A decidedly introspective, engaging entry in this solid series.

“In everything she did, Electra always hoped for the best but planned for the worst.”

Electra Kittner, as billed by the first novel in Ratza’s series, is an exceptional being with extraordinary abilities. Like Harry Potter, she has an interaction with a lightning bolt, and in this case, the strike supercharges her neural network and DNA. Unlike Harry Potter, Electra’s story evolves in a realistic rather than a paranormal universe. Book 3 begins in a future plagued by terrorism and a virus. Electra is fighting for her life as she lies in a coma, mortally ill with the T-Plague virus. The lightning brain pulls through with much experimentation and assistance from her friends and colleagues. By necessity, the life-or-death battle against the T-Plague virus must continue as Electra works on her physical rehabilitation, as does a cyberwar directed by a Middle East/China/Russia triumvirate battled by an intolerant, twenty-second-century U.S. government.
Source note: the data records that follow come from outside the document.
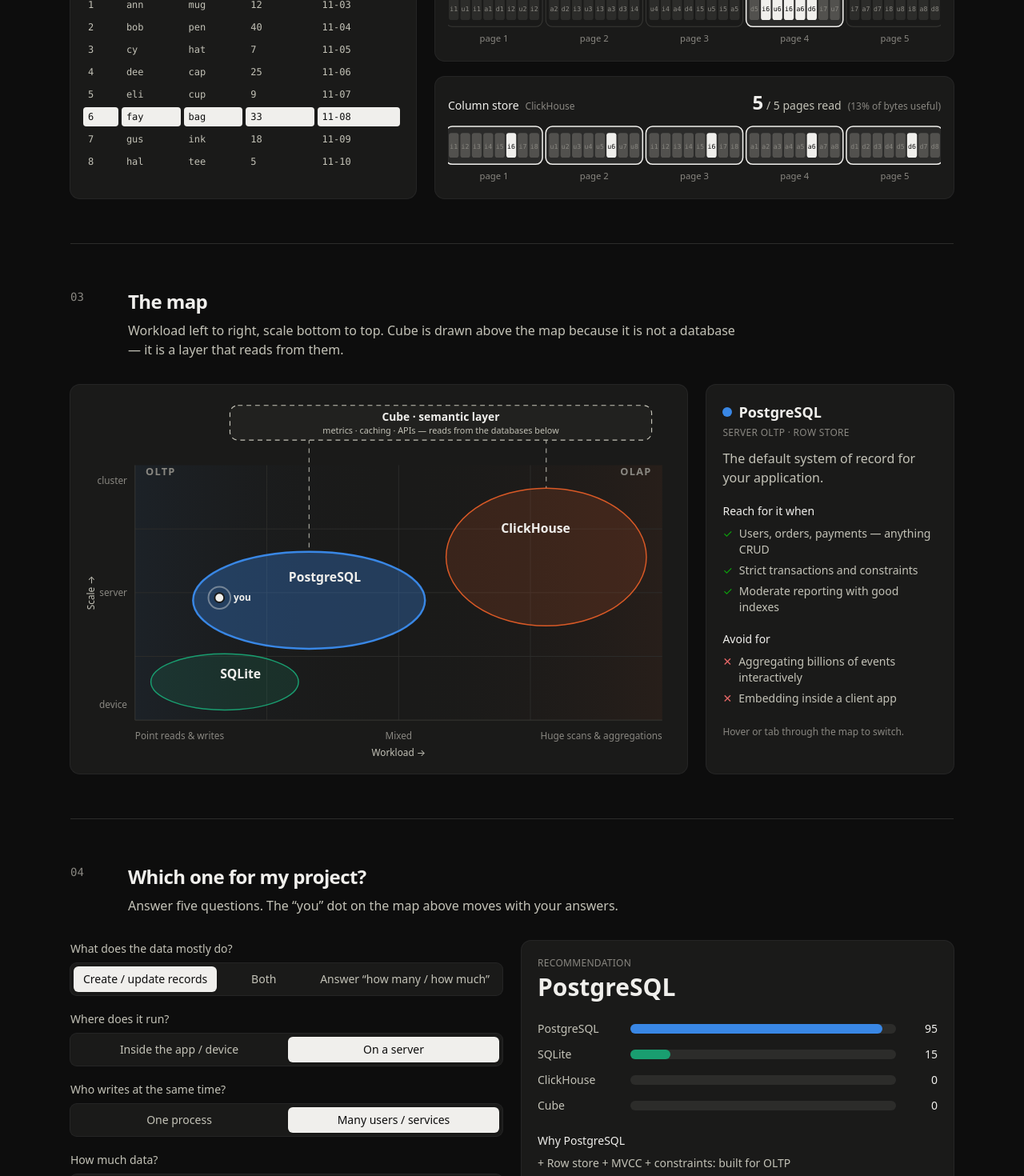
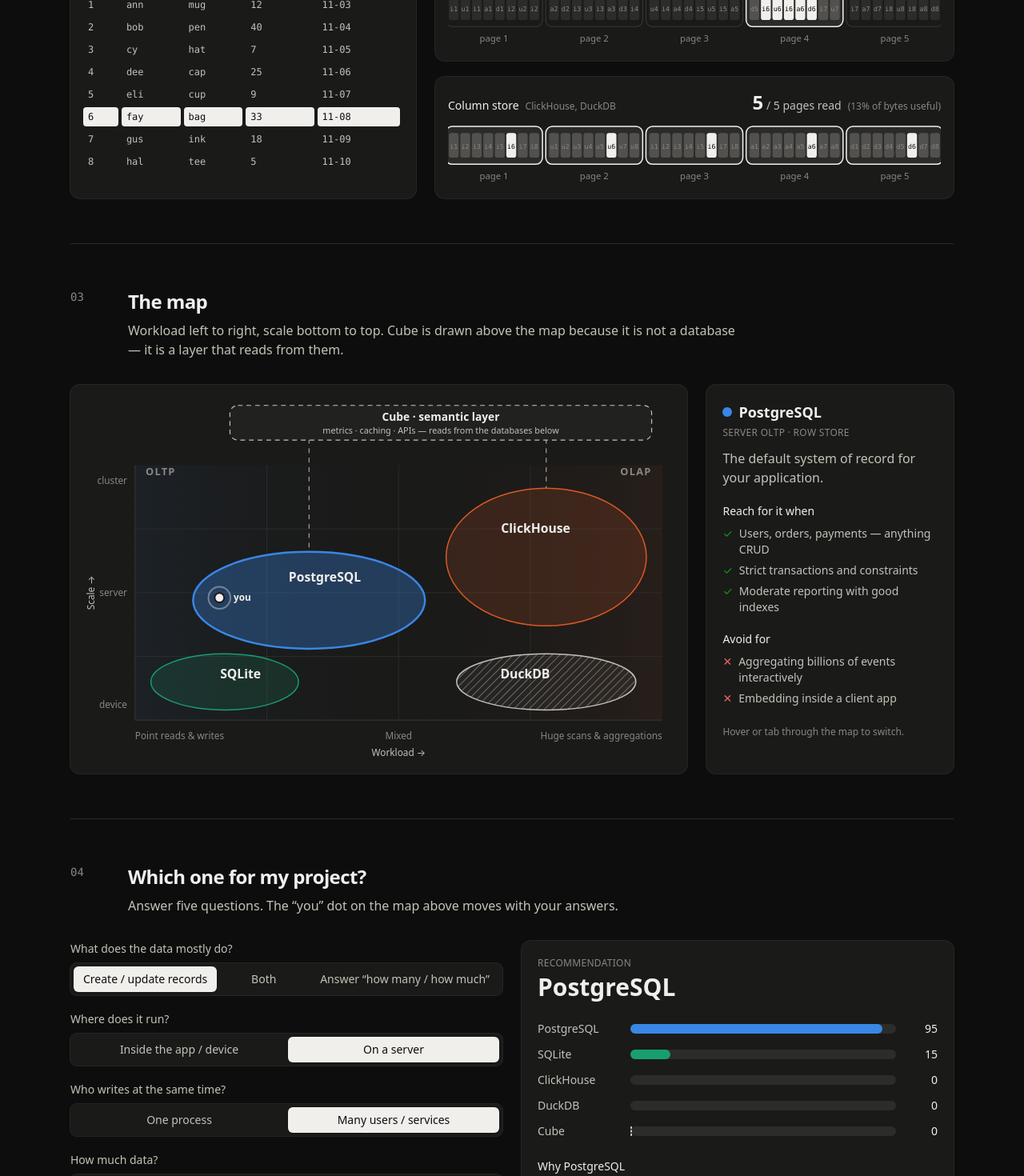
Before and after one commit to andriyor/db-compass, a React (Vite) app: page / in a window 1280 px wide. Shown: the part 1240-2710 px from the top of the page at 80% size. Built offline with nearby package versions, Linux system fonts and the light colour scheme.

Commit message:
Add DuckDB as embedded OLAP to the map, chooser and cheat sheet

```diff
--- a/src/App.tsx
+++ b/src/App.tsx
@@ -14,7 +14,7 @@ const CONCEPT = [
   ['Writes', 'constant small updates', 'bulk appends'],
   ['Latency goal', 'milliseconds', 'seconds is fine'],
   ['Storage layout', 'row by row', 'column by column, compressed'],
-  ['Here', 'SQLite, PostgreSQL', 'ClickHouse (+ Cube on top)'],
+  ['Here', 'SQLite, PostgreSQL', 'ClickHouse, DuckDB (+ Cube on top)'],
 ]
 
 export default function App() {
@@ -37,7 +37,7 @@ export default function App() {
         </h1>
         <p className="mt-5 max-w-2xl text-lg text-ink-2">
           When to reach for <b className="text-lite">SQLite</b>, <b className="text-pg">PostgreSQL</b>,{' '}
-          <b className="text-ch">ClickHouse</b> and <b className="text-ink">Cube</b> — explained by how data moves, not by feature lists.
+          <b className="text-ch">ClickHouse</b>, <b className="text-ink">DuckDB</b> and <b className="text-ink">Cube</b> — explained by how data moves, not by feature lists.
         </p>
       </header>
 
--- a/src/recommend.ts
+++ b/src/recommend.ts
@@ -16,6 +16,7 @@ export function recommend(a: Answers): Score[] {
     sqlite: { id: 'sqlite', score: 50, why: [] },
     postgres: { id: 'postgres', score: 55, why: [] },
     clickhouse: { id: 'clickhouse', score: 30, why: [] },
+    duckdb: { id: 'duckdb', score: 30, why: [] },
     cube: { id: 'cube', score: 10, why: [] },
   }
   const add = (id: ToolId, n: number, why: string) => {
@@ -27,8 +28,10 @@ export function recommend(a: Answers): Score[] {
     add('sqlite', 40, 'Runs in-process from a single file — nothing to deploy')
     add('postgres', -35, 'Needs a server process; awkward inside a client app')
     add('clickhouse', -35, 'A server/cluster, not something you embed')
+    add('duckdb', 35, 'Runs in-process, like SQLite, but stores columns')
   } else {
     add('sqlite', -15, 'Shared over a network by many servers is not its job')
+    add('duckdb', -10, 'No server mode for many remote clients')
   }
 
   if (a.workload === 'transactions') {
@@ -36,12 +39,14 @@ export function recommend(a: Answers): Score[] {
     add('sqlite', 10, 'Full ACID transactions')
     add('clickhouse', -40, 'Column store: single-row updates and transactions are weak')
     add('cube', -20, 'Nothing to model — no analytics in this workload')
+    add('duckdb', -35, 'Column store: not built for many small updates')
   } else if (a.workload === 'mixed') {
     add('postgres', 20, 'Handles CRUD and moderate reporting in one place')
     add('clickhouse', 10, 'Offload heavy reports here when Postgres gets slow')
     add('cube', 10, 'Can cache reporting queries on top of Postgres')
   } else {
     add('clickhouse', 40, 'Columnar scans + compression make aggregations fast')
+    add('duckdb', 35, 'Vectorised columnar engine for aggregations')
     add('cube', 20, 'Pre-aggregations make repeated dashboard queries instant')
     add('postgres', -10, 'Row store reads whole rows even when you need one column')
     add('sqlite', -15, 'Single-threaded scans over large data')
@@ -50,14 +55,17 @@ export function recommend(a: Answers): Score[] {
   if (a.writers === 'many') {
     add('sqlite', -30, 'One writer at a time locks the whole file')
     add('postgres', 10, 'Many concurrent writers with row-level locking')
+    add('duckdb', -25, 'One writing process at a time')
   }
 
   if (a.size >= 2) {
     add('clickhouse', a.size === 3 ? 30 : 15, 'Shines as data grows to hundreds of GB and beyond')
     add('sqlite', a.size === 3 ? -40 : -15, 'Single file on a single disk')
+    if (a.size === 3) add('duckdb', -25, 'Bound to one machine; TB-scale shared data wants a cluster')
     if (a.workload !== 'transactions') add('postgres', a.size === 3 ? -30 : -10, 'Analytical scans slow down at this size')
   } else if (a.size === 0) {
     add('clickhouse', -15, 'Overkill for small data')
+    add('duckdb', 10, 'Small data: no server needed for fast analytics')
   }
 
   if (a.consumers === 'bi') {
--- a/src/sections/Chooser.tsx
+++ b/src/sections/Chooser.tsx
@@ -1,5 +1,5 @@
 import { recommend, type Answers } from '../recommend.ts'
-import { TOOLS } from '../tools.ts'
+import { swatch, TOOLS } from '../tools.ts'
 
 type Option<K extends keyof Answers> = { value: Answers[K]; label: string }
 const QUESTIONS: { [K in keyof Answers]: { q: string; options: Option<K>[] } } = {
@@ -92,10 +92,7 @@ export function Chooser({ answers, onChange }: { answers: Answers; onChange: (a:
               <span className="h-3 rounded-full bg-grid">
                 <span
                   className="block h-full rounded-full transition-all duration-500"
-                  style={{
-                    width: `${s.score}%`,
-                    background: s.id === 'cube' ? 'repeating-linear-gradient(135deg,#c3c2b7 0 4px,#52514e 4px 7px)' : TOOLS[s.id].color,
-                  }}
+                  style={{ ...swatch(s.id), width: `${s.score}%` }}
                 />
               </span>
               <span className="text-right tabular-nums text-ink">{s.score}</span>
--- a/src/sections/FitMatrix.tsx
+++ b/src/sections/FitMatrix.tsx
@@ -1,18 +1,18 @@
 import { useState } from 'react'
-import { TOOL_IDS, TOOLS } from '../tools.ts'
+import { swatch, TOOL_IDS, TOOLS } from '../tools.ts'
 
 type Fit = 0 | 1 | 2 | 3
-// order: sqlite, postgres, clickhouse, cube
-const ROWS: { s: string; fit: [Fit, Fit, Fit, Fit]; why: string }[] = [
-  { s: 'Local storage in a mobile / desktop app', fit: [3, 0, 0, 0], why: 'Needs to live inside the app and work offline — that is exactly SQLite.' },
-  { s: 'Prototype, tests, single-user tool', fit: [3, 2, 0, 0], why: 'Zero setup wins. Postgres is fine too if production will use it.' },
-  { s: 'Web app: users, orders, payments', fit: [1, 3, 0, 0], why: 'Many concurrent writers, constraints and transactions → Postgres.' },
-  { s: 'Bank-style transfers (strict ACID)', fit: [1, 3, 0, 0], why: 'Multi-row transactions with isolation are core OLTP; ClickHouse has no real transactions.' },
-  { s: 'Internal reports on ≤ 50M rows', fit: [1, 2, 2, 1], why: 'Postgres with indexes or a read replica often suffices; ClickHouse once queries get slow.' },
-  { s: 'Product analytics over billions of events', fit: [0, 0, 3, 2], why: 'Columnar scans and compression; Cube adds pre-aggregations and shared metric definitions.' },
-  { s: 'Logs, metrics, observability', fit: [0, 1, 3, 1], why: 'Append-heavy, time-ordered, aggregated — ClickHouse’s home turf.' },
-  { s: 'Customer-facing embedded analytics', fit: [0, 1, 2, 3], why: 'Cube gives per-tenant security, caching and APIs on top of the warehouse.' },
-  { s: 'One “revenue” number across BI, apps and AI', fit: [0, 0, 1, 3], why: 'That is the definition of a semantic layer.' },
+// order: sqlite, postgres, clickhouse, duckdb, cube
+const ROWS: { s: string; fit: [Fit, Fit, Fit, Fit, Fit]; why: string }[] = [
+  { s: 'Local storage in a mobile / desktop app', fit: [3, 0, 0, 0, 0], why: 'Needs to live inside the app and work offline — that is exactly SQLite.' },
+  { s: 'Prototype, tests, single-user tool', fit: [3, 2, 0, 2, 0], why: 'Zero setup wins. DuckDB if the tool is about analysing data; Postgres if production will use it.' },
+  { s: 'Web app: users, orders, payments', fit: [1, 3, 0, 0, 0], why: 'Many concurrent writers, constraints and transactions → Postgres.' },
+  { s: 'Bank-style transfers (strict ACID)', fit: [1, 3, 0, 0, 0], why: 'Multi-row transactions with isolation are core OLTP; ClickHouse has no real transactions.' },
+  { s: 'Internal reports on ≤ 50M rows', fit: [1, 2, 2, 2, 1], why: 'Postgres or a read replica often suffices; DuckDB over an export for ad-hoc analysis; ClickHouse once it must be shared and fast.' },
+  { s: 'Product analytics over billions of events', fit: [0, 0, 3, 1, 2], why: 'Columnar scans and compression; Cube adds pre-aggregations and shared metric definitions.' },
+  { s: 'Logs, metrics, observability', fit: [0, 1, 3, 1, 1], why: 'Append-heavy, time-ordered, aggregated — ClickHouse’s home turf.' },
+  { s: 'Customer-facing embedded analytics', fit: [0, 1, 2, 0, 3], why: 'Cube gives per-tenant security, caching and APIs on top of the warehouse.' },
+  { s: 'One “revenue” number across BI, apps and AI', fit: [0, 0, 1, 0, 3], why: 'That is the definition of a semantic layer.' },
 ]
 
 // Sequential blue, stepped for the dark surface: brighter = better fit.
@@ -27,7 +27,7 @@ export function FitMatrix() {
   return (
     <div className="rounded-xl bg-surface p-4 ring-1 ring-white/10">
       <div className="overflow-x-auto">
-        <table className="w-full min-w-[620px] border-separate border-spacing-[2px] text-sm">
+        <table className="w-full min-w-[720px] border-separate border-spacing-[2px] text-sm">
           <thead>
             <tr>
               <th className="text-left font-normal text-muted">Scenario</th>
@@ -36,7 +36,7 @@ export function FitMatrix() {
                   <span className="inline-flex items-center gap-1.5">
                     <span
                       className="size-2 rounded-full"
-                      style={id === 'cube' ? { border: '1.5px dashed #c3c2b7' } : { background: TOOLS[id].color }}
+                      style={swatch(id)}
                     />
                     {TOOLS[id].name}
                   </span>
--- a/src/sections/Landscape.tsx
+++ b/src/sections/Landscape.tsx
@@ -1,5 +1,5 @@
 import { useState } from 'react'
-import { TOOLS, type ToolId } from '../tools.ts'
+import { swatch, TOOLS, type ToolId } from '../tools.ts'
 
 const W = 760
 const H = 470
@@ -13,6 +13,7 @@ const REGIONS: { id: Exclude<ToolId, 'cube'>; cx: number; cy: number; rx: number
   { id: 'sqlite', cx: 0.17, cy: 0.15, rx: 0.14, ry: 0.11, lx: 0.2, ly: 0.18 },
   { id: 'postgres', cx: 0.33, cy: 0.47, rx: 0.22, ry: 0.19, lx: 0.36, ly: 0.56 },
   { id: 'clickhouse', cx: 0.78, cy: 0.64, rx: 0.19, ry: 0.27, lx: 0.76, ly: 0.75 },
+  { id: 'duckdb', cx: 0.78, cy: 0.15, rx: 0.17, ry: 0.11, lx: 0.74, ly: 0.18 },
 ]
 
 export function Landscape({ marker }: { marker: { x: number; y: number } }) {
@@ -38,6 +39,10 @@ export function Landscape({ marker }: { marker: { x: number; y: number } }) {
               <stop offset="0.5" stopColor="#1a1a19" stopOpacity="0" />
               <stop offset="1" stopColor="#d95926" stopOpacity="0.07" />
             </linearGradient>
+            <pattern id="hatch" width="7" height="7" patternUnits="userSpaceOnUse" patternTransform="rotate(45)">
+              <rect width="7" height="7" fill="#c3c2b7" fillOpacity="0.06" />
+              <line x1="0" y1="0" x2="0" y2="7" stroke="#c3c2b7" strokeOpacity="0.45" strokeWidth="2" />
+            </pattern>
           </defs>
           <rect x={M.l} y={M.t} width={pw} height={ph} fill="url(#split)" />
           {[0.25, 0.5, 0.75].map((v) => (
@@ -110,8 +115,8 @@ export function Landscape({ marker }: { marker: { x: number; y: number } }) {
                   cy={Y(r.cy)}
                   rx={r.rx * pw}
                   ry={r.ry * ph}
-                  fill={t.color}
-                  fillOpacity={on ? 0.32 : 0.16}
+                  fill={r.id === 'duckdb' ? 'url(#hatch)' : t.color}
+                  fillOpacity={r.id === 'duckdb' ? 1 : on ? 0.32 : 0.16}
                   stroke={t.color}
                   strokeWidth={on ? 2.5 : 1.5}
                   className="transition-all duration-200"
@@ -136,7 +141,7 @@ export function Landscape({ marker }: { marker: { x: number; y: number } }) {
         <div className="flex items-center gap-2">
           <span
             className="size-3 rounded-full"
-            style={active === 'cube' ? { border: '1.5px dashed #c3c2b7' } : { background: tool.color }}
+            style={swatch(active)}
           />
           <h3 className="text-lg font-semibold">{tool.name}</h3>
         </div>
--- a/src/sections/StorageDemo.tsx
+++ b/src/sections/StorageDemo.tsx
@@ -123,7 +123,7 @@ function DiskStrip({ layout, needed }: { layout: Layout; needed: (r: number, c:
         <span className="text-sm font-medium">
           {layout === 'row' ? 'Row store' : 'Column store'}
           <span className="ml-2 text-xs font-normal text-muted">
-            {layout === 'row' ? 'SQLite, PostgreSQL' : 'ClickHouse'}
+            {layout === 'row' ? 'SQLite, PostgreSQL' : 'ClickHouse, DuckDB'}
           </span>
         </span>
         <span className="text-sm tabular-nums text-ink-2">
--- a/src/tools.ts
+++ b/src/tools.ts
@@ -1,4 +1,6 @@
-export type ToolId = 'sqlite' | 'postgres' | 'clickhouse' | 'cube'
+import type { CSSProperties } from 'react'
+
+export type ToolId = 'sqlite' | 'postgres' | 'clickhouse' | 'duckdb' | 'cube'
 
 export type Tool = {
   name: string
@@ -9,8 +11,8 @@ export type Tool = {
   avoid: string[]
 }
 
-// Categorical slots 1–3 (validated all-pairs on the dark surface). Cube is not a
-// database, so it gets neutral ink + a dashed outline instead of a 4th hue.
+// Categorical slots 1–3 (validated all-pairs on the dark surface). No 4th hue passes
+// all-pairs, so DuckDB is neutral + hatched and Cube neutral + dashed outline.
 export const TOOLS: Record<ToolId, Tool> = {
   sqlite: {
     name: 'SQLite',
@@ -36,6 +38,14 @@ export const TOOLS: Record<ToolId, Tool> = {
     use: ['Product analytics, events, clickstreams', 'Logs, metrics, observability', 'Aggregations over huge append-only data'],
     avoid: ['Frequent single-row updates/deletes', 'Transactions across rows', 'Being your primary app database'],
   },
+  duckdb: {
+    name: 'DuckDB',
+    color: '#c3c2b7',
+    kind: 'Embedded OLAP · column store, in-process',
+    tagline: 'The SQLite of analytics: columnar SQL inside your process.',
+    use: ['Analysing CSV / Parquet files on a laptop', 'Notebooks, data pipelines, local BI', 'Fast aggregations without running a server'],
+    avoid: ['Many concurrent writers', 'Serving dashboards to many users at once', 'Being your app’s transactional database'],
+  },
   cube: {
     name: 'Cube',
     color: '#c3c2b7',
@@ -47,3 +57,12 @@ export const TOOLS: Record<ToolId, Tool> = {
 }
 
 export const TOOL_IDS = Object.keys(TOOLS) as ToolId[]
+
+const HATCH = 'repeating-linear-gradient(45deg,#c3c2b7 0 2px,transparent 2px 5px)'
+// Legend swatch / bar fill per tool: hue for the three databases, texture or outline for the rest.
+export const swatch = (id: ToolId): CSSProperties =>
+  id === 'cube'
+    ? { border: '1.5px dashed #c3c2b7' }
+    : id === 'duckdb'
+      ? { background: HATCH, boxShadow: 'inset 0 0 0 1.5px #c3c2b7' }
+      : { background: TOOLS[id].color }
```
Also changed, not shown: 1 other file (tests, documents, lock files or other folders).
This sci-fi/urban fantasy is a cerebral affair packed with rapid-fire action from beginning to end. The pace of the novel rarely slows except to allow the camera lens to zoom in for close-ups of the main (multicultural) characters, who are conveniently listed in the front matter to help readers, along with a preface containing a brief synopsis and the primary plot threads. A glossary and appendix in the back matter are also helpful in better understanding this science-based, metamodern tale that, according to author Ratza, is based on “current trends projected into the future.” He explains in a promotional video on YouTube that the novel explores “why the challenges in this country can be handled” and that “it develops a very plausible scenario for the future as well as a philosophy for dealing with it.” Readers who are interested in science, philosophy, political intrigue, and the intrigue of cyberspace will enjoy this fanciful but plausible series that has three more volumes in the pipeline.

RECOMMENDED by the US Review